In the end, their talks set just the right tone for the rest of the weekend. So my advice would be to invite people who are engaging speakers, to share with them in detail your expectations for their talks, and to find out whether they're coming to dinner. Then trust that they'll show up. Better still, ask them for contact information during the weeks before your conference.
Be ready for phone calls. On the day of the conference, we made sure to have someone at the office phone to receive last-minute questions. Calls came in from food service, tech support, and the participants themselves. The funniest involved two people who couldn't find each other at the airport. We had arranged for them to share ground transportation, but they had never met before. I walked into the office and watched our administrative assistant on the phone repeating commands back and forth between the two travelers as they wandered the terminals at O'Hare Airport: "Tell me what you see now." "Keep walking." And finally, "Hold up your hand." They met and arrived on time.
Write a call for papers. I posted a long list of possible topics on the conference Web site. But it took quite an effort to secure enough proposals. Over half of the panels came from personal invitations and introductions I made between people on various campuses who share similar interests. I also posted possible presentation styles including lightening talks and PechaKucha. I'm still not exactly sure what those are, but the lists of presentation topics and styles let people know that we were hoping for more than the reading of a research paper.
Beware of politicians. About a year before the conference, I contacted our regional Consulate General of Japan and invited the Consul General to give an opening address on the topic of Japan's changing role in East Asia. He accepted, but a few months later I received word that his talk would have to start a bit earlier as he needed to fly to another location that same evening. Not long after, I received an e-mail stating that the Consul General couldn't come at all, but his deputy would take his place. A few more e-mail exchanges assured me that the content of the talk would not change. Then, during the summer, the Consul General was called back to Tokyo due to an emerging political crisis.

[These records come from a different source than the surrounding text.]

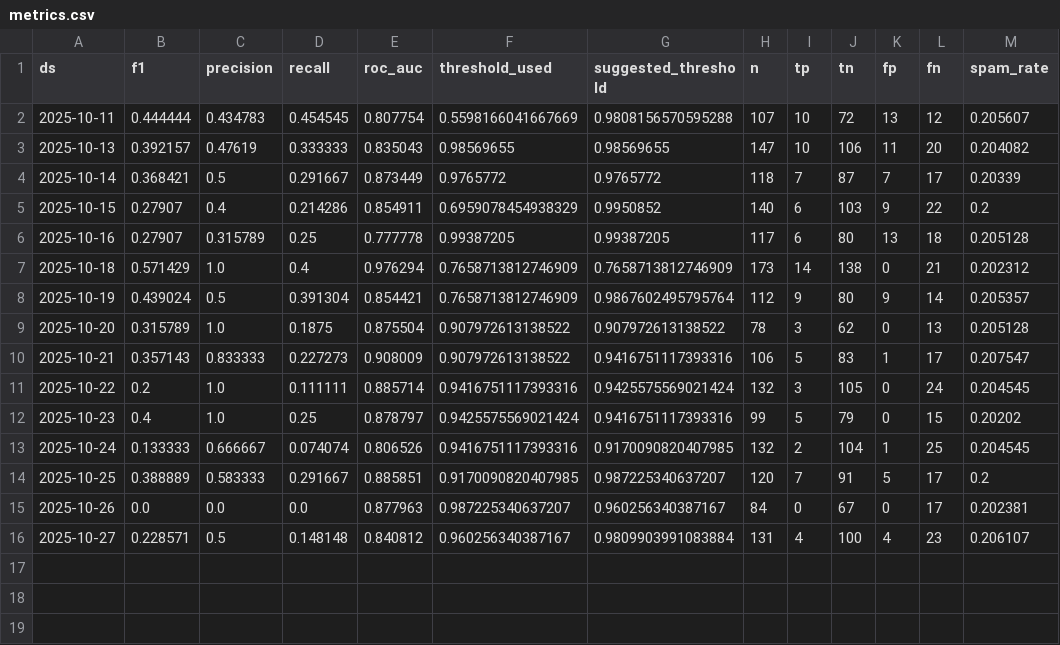
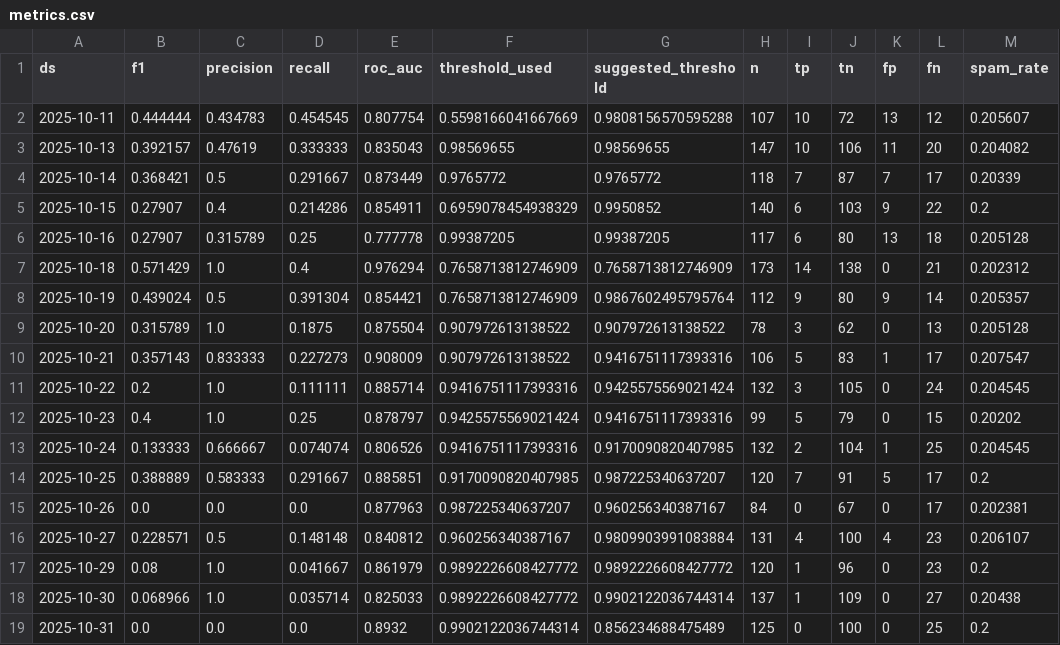
Before and after one commit to thiev980/mlops-spam-gcp, a CSV file: docs/metrics.csv, drawn as a sheet; the diff names each change by its address in the sheet, - before the commit and + after, or states it on an @@ line.

```diff
--- a/docs/metrics.csv
+++ b/docs/metrics.csv
+row 17: 2025-10-29 | 0.08 | 1.0 | 0.041667 | 0.861979 | 0.9892226608427772 | 0.9892226608427772 | 120 | 1 | 96 | 0 | 23 | 0.2
+row 18: 2025-10-30 | 0.068966 | 1.0 | 0.035714 | 0.825033 | 0.9892226608427772 | 0.9902122036744314 | 137 | 1 | 109 | 0 | 27 | 0.20438
+row 19: 2025-10-31 | 0.0 | 0.0 | 0.0 | 0.8932 | 0.9902122036744314 | 0.856234688475489 | 125 | 0 | 100 | 0 | 25 | 0.2
```
Also changed, not shown: 4 other files.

With that change we lost the deputy whose scheduled appearance at our conference was replaced with another official. He proposed a new topic, one that I knew most of the conference participants would not find engaging, so I canceled the opening keynote and added the reception in the art gallery.
To smooth things out with the Consulate General's office, we hope to host the new Consul General for a campus lecture as soon as he is appointed. Our plan is to make it a local, stand-alone event in case the schedule needs to be changed.
Expect miscellaneous issues. No matter how carefully you plan, unforeseen things arise: technology glitches, laptops forgotten in hotel rooms, dead car batteries, and locked meeting rooms. You need to have at least one person at the conference dedicated to nothing but problem solving—24/7 for the entire conference.
Follow your instincts. Listening to colleagues share information at panel sessions and during informal conversations gave me great pleasure, but the most gratifying part of the conference came from a last-minute decision. The week before the conference, I invited a couple of long-retired faculty members who live nearby to join the two former presidents for Saturday dinner. Their exuberant conversations, peppered with stories about the old days, fit well into the festive banquet atmosphere. I can see myself at such a dinner in my retirement future, talking with similar enthusiasm about the nuts and bolts of organizing an academic conference.